Revision comparison data:
·····

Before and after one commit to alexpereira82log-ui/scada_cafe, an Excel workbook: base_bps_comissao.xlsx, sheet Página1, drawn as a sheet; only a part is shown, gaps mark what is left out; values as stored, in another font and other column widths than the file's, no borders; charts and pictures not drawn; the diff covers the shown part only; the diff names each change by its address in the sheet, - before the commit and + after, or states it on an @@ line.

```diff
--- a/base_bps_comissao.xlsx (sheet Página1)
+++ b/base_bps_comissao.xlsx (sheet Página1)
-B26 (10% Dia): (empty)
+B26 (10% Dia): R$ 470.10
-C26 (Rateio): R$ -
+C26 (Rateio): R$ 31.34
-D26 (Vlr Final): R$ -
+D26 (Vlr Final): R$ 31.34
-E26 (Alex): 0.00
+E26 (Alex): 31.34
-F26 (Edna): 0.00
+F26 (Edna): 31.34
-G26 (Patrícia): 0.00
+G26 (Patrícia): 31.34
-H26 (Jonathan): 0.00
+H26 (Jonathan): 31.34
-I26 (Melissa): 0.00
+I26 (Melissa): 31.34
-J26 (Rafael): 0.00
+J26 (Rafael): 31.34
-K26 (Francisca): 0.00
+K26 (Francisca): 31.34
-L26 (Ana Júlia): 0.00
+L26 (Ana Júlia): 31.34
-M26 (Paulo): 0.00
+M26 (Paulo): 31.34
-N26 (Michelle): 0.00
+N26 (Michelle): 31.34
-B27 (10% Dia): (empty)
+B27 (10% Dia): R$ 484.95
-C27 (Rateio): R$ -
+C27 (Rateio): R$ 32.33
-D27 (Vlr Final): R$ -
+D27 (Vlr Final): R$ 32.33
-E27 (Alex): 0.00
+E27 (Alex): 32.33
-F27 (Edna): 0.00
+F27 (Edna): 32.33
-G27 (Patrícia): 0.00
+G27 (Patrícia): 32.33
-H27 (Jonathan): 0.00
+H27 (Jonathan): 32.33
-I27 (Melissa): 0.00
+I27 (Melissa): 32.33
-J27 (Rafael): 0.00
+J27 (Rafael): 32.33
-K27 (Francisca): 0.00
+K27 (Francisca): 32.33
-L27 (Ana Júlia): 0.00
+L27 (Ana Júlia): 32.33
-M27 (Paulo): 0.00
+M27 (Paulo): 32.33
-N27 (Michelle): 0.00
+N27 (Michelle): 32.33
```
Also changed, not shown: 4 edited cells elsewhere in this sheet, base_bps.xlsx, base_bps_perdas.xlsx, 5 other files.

·····

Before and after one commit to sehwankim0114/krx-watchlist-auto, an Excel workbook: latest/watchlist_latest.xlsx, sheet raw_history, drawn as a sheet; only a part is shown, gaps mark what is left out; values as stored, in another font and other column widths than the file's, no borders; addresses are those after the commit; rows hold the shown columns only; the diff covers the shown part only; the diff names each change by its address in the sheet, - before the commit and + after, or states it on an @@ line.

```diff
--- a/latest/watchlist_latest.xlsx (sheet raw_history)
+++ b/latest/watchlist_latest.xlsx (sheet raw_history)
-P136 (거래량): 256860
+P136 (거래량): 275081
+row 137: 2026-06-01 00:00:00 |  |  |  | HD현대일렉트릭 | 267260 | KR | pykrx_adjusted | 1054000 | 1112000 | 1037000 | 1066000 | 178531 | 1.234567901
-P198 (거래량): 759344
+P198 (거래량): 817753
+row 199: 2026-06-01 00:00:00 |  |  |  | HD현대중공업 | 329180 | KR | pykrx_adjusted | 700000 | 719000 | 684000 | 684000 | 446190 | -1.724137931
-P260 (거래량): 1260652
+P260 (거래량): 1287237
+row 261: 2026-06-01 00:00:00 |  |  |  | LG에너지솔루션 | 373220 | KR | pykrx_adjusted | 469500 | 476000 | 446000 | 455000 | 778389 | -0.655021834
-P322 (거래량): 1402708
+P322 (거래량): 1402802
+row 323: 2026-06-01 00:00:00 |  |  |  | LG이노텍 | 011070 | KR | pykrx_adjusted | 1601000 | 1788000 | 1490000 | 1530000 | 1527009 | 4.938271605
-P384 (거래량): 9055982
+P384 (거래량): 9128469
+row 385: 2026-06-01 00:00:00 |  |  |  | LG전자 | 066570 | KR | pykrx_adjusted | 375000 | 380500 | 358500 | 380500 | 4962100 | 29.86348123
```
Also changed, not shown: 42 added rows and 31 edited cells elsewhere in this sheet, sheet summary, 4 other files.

·····

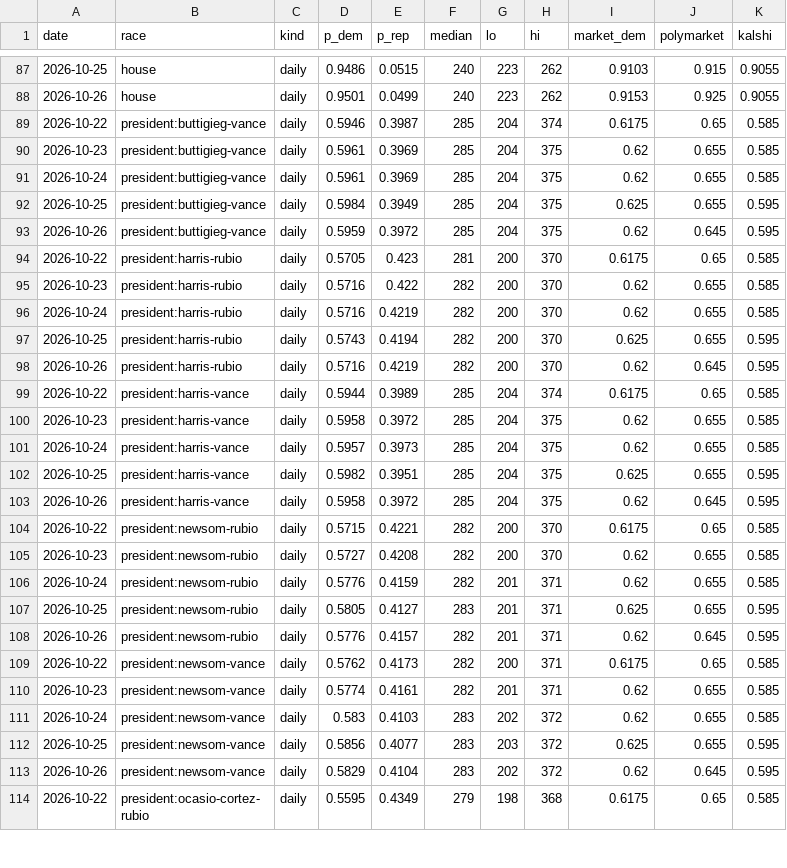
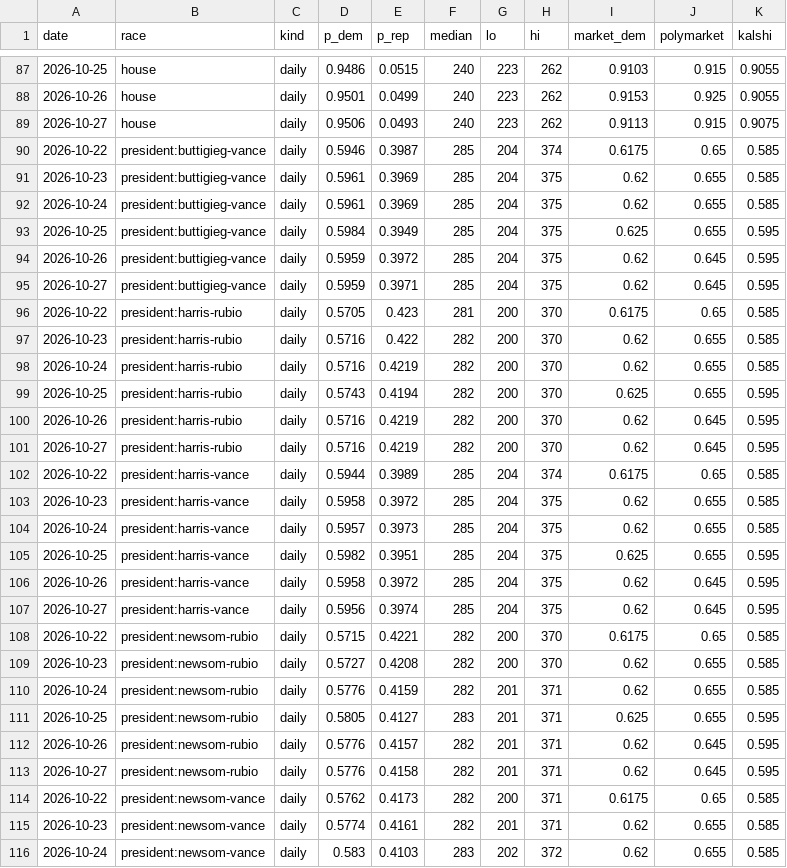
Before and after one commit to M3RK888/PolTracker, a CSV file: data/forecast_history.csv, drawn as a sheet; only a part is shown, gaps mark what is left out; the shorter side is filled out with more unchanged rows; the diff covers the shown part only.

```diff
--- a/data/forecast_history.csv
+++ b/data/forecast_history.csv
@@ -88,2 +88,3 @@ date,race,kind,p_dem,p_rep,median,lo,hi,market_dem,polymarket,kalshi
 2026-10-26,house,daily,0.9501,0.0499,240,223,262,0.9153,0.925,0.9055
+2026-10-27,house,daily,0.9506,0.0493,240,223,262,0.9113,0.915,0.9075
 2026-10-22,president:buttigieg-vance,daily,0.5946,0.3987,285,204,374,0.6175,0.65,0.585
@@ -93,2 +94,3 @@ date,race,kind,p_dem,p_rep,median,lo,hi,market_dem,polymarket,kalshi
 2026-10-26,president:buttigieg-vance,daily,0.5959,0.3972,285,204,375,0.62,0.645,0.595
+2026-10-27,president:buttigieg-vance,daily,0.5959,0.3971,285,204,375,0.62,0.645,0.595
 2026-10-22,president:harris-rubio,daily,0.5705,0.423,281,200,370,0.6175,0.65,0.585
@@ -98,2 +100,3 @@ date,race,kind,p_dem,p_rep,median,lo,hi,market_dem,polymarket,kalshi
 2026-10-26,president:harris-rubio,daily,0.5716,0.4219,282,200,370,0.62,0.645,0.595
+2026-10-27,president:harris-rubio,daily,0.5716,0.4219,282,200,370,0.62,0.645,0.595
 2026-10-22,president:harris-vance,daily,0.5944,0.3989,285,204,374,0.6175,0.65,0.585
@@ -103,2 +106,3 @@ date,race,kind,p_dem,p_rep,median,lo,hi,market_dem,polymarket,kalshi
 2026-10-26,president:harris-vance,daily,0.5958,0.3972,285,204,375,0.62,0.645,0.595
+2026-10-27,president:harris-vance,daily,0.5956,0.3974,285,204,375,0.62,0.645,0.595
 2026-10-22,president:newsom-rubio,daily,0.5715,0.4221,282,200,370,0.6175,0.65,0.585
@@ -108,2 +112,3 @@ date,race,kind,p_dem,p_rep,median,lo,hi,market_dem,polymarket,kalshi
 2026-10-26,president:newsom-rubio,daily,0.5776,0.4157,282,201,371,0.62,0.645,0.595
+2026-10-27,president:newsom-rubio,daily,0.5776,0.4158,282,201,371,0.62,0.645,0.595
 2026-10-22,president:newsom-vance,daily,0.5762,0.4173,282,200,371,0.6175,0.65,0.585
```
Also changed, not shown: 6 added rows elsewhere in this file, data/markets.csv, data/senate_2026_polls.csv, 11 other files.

·····

*ACTIVITY:* Copy out, from the records above, every line that holds the string "cells".

*YOUR RESPONSE:*
Also changed, not shown: 4 edited cells elsewhere in this sheet, base_bps.xlsx, base_bps_perdas.xlsx, 5 other files.
Also changed, not shown: 42 added rows and 31 edited cells elsewhere in this sheet, sheet summary, 4 other files.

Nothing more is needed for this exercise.